The memory of the dramatic 2020 Giro d’Italia is still fresh, but the rumours about the 2021 Giro route are already starting.
This year’s race was unforgettable as Tao Geoghegan Hart (Ineos Grenadiers) went head-to-head with Jai Hindley (Sunweb) in the the time trial, with the pair starting the final stage on exactly the same time.
Geoghegan Hart emerged as the fifth British Grand Tour winner in history and the second Brit to win the Italian Grand Tour after Chris Froome.
The 2020 race took place entirely in Italy after Grand Partenza in Hungary was cancelled due to coronavirus, and the race instead started on the island of Sicily, with an early mountain finish on Mount Etna.
After heading to Emilia Romagna and thrilling stages to Laghi di Cancano and Sestriere, the race finished with the decisive time trial in Milan.
Looking ahead to the 2021 edition, we’ll have to rely on the rumours to give us an insight into what kind of race we can expect.
The 2020 Giro was pushed back from it’s usual slot and instead took place in October, but next year’s Giro will return to traditional dates in May, running from the May 8-30.
Giro d’Italia director Mauro Vegni has revealed that much of the route has already been planned and that the Hungary start is not likely to be a feature.
Vegni also said the race is likely to remain in Italy, as the world continues to fight through the coronavirus pandemic.
Speaking to Italian broadcaster RAI at the 2020 Giro, Vegni said: “ I don’t think that the problems linked to COVID-19 will have been overcome for 2021, so for that reason we’re working towards having all 21 stages of the race in Italy.
“We’re thinking about it and we do have different options for the start, in Italy and abroad. But obviously if we still have an important problem with Covid-19, then a foreign start would be too complicated.”
While the 2020 Giro was initially scheduled to start in Budapest with three stages in Hungary before heading to Sicily, the 2021 route was originally planned to start in Sicily.
But after the redesigned 2020 edition also started on the island, the organisers may choose to shift the first stages elsewhere to keep the race fresh.
There are always rumours about the legendary climbs of the Giro and the 2021 edition is no different with the Monte Zoncolan and Tre Cime di Lavaredo being two of the big names in the rumour mill.
No signs of the usual Stelvio, Gavia, Agnello or Pordoi but the 25km Colle dei Morti is a climb that may be seen in the route.

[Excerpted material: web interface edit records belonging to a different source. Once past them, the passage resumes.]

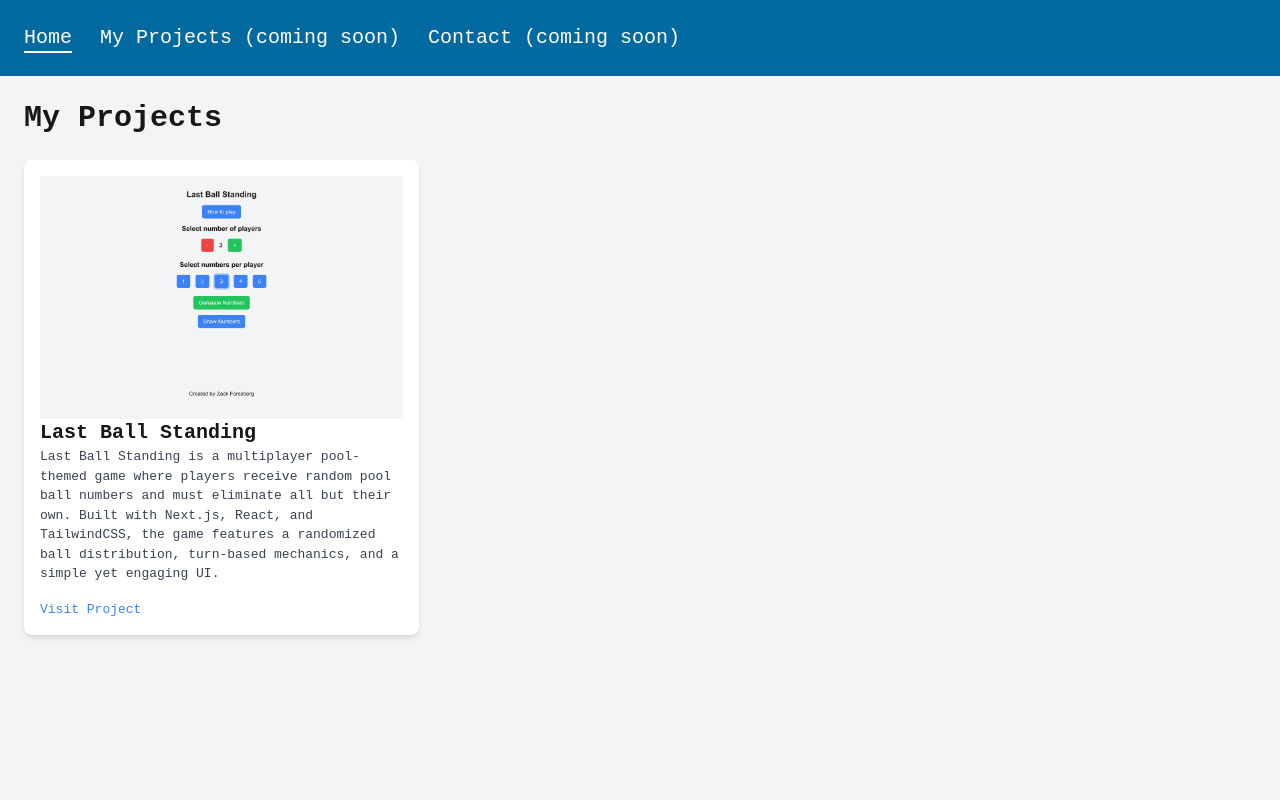
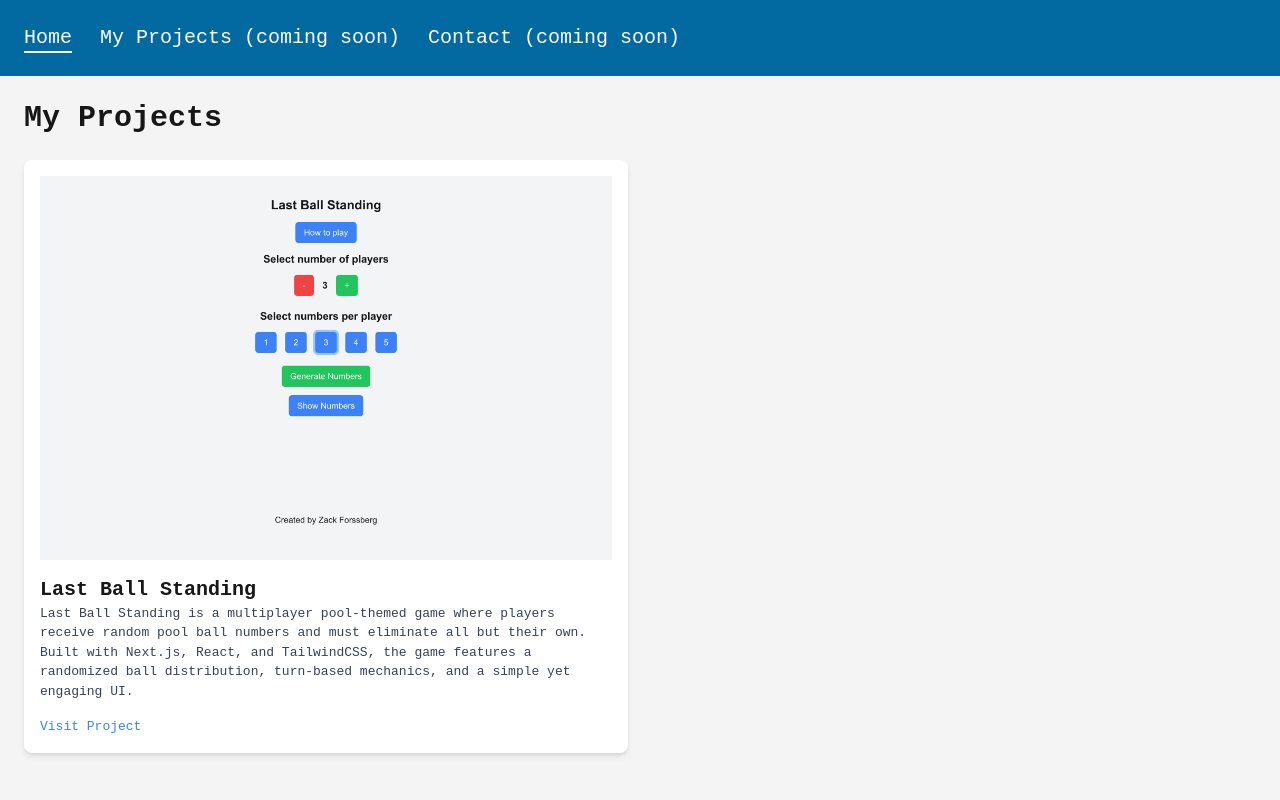
Before and after one commit to zackforssberg/portfolio, a Next.js app: page /my-projects in a window 1280 px wide. Shown: the top 800 px of the page. Built offline with nearby package versions, Linux system fonts and the light colour scheme.

Commit message:
updated img to next Image, two cols instead of three

```diff
--- a/src/app/my-projects/page.tsx
+++ b/src/app/my-projects/page.tsx
@@ -1,15 +1,21 @@
 import projects from "./project.json"; // Import projects from the JSON file
-
+import Image from "next/image";
 import Link from "next/link";
 
 const MyProjects = () => {
   return (
     <div className="min-h-screen p-6">
       <h1 className="text-3xl font-bold mb-6">My Projects</h1>
-      <div className="grid grid-cols-1 md:grid-cols-2 lg:grid-cols-3 gap-6">
+      <div className="grid grid-cols-1 md:grid-cols-2 gap-6">
         {projects.map((project, index) => (
           <div key={index} className="bg-white shadow-md p-4 rounded-lg">
-            <img src={project.imageURL} /> {/* update to next Image asap */}
+            <Image
+              src={project.imageURL}
+              alt={project.title}
+              width={1000}
+              height={600}
+              className="mb-4"
+            />
             <h2 className="text-xl font-semibold">{project.title}</h2>
             <p className="text-gray-700 mb-4">{project.description}</p>
             <Link
--- a/src/app/my-projects/project.json
+++ b/src/app/my-projects/project.json
@@ -3,6 +3,6 @@
     "title": "Last Ball Standing",
     "description": "Last Ball Standing is a multiplayer pool-themed game where players receive random pool ball numbers and must eliminate all but their own. Built with Next.js, React, and TailwindCSS, the game features a randomized ball distribution, turn-based mechanics, and a simple yet engaging UI.",
     "url": "pool-game-zack-forssbergs-projects.vercel.app",
-    "imageURL": "pool-game.png"
+    "imageURL": "/pool-game.png"
   }
 ]
```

The Morti climb has three possible ascents which have incredibly narrow rugged roads and takes you up to almost 2500 metres above sea level with the ascent starting in the town of Pradleves being the hardest by farwith gradient rarely dipping below 10 per cent.
There is very little other information about the 2021 Giro d’Italia route available currently, but information will continued to trickle through before the official announcement.
The full route for the Giro d’Italia is traditionally released in October, but due to the delays caused by coronavirus the announcement was postponed with no date currently set for the presentation.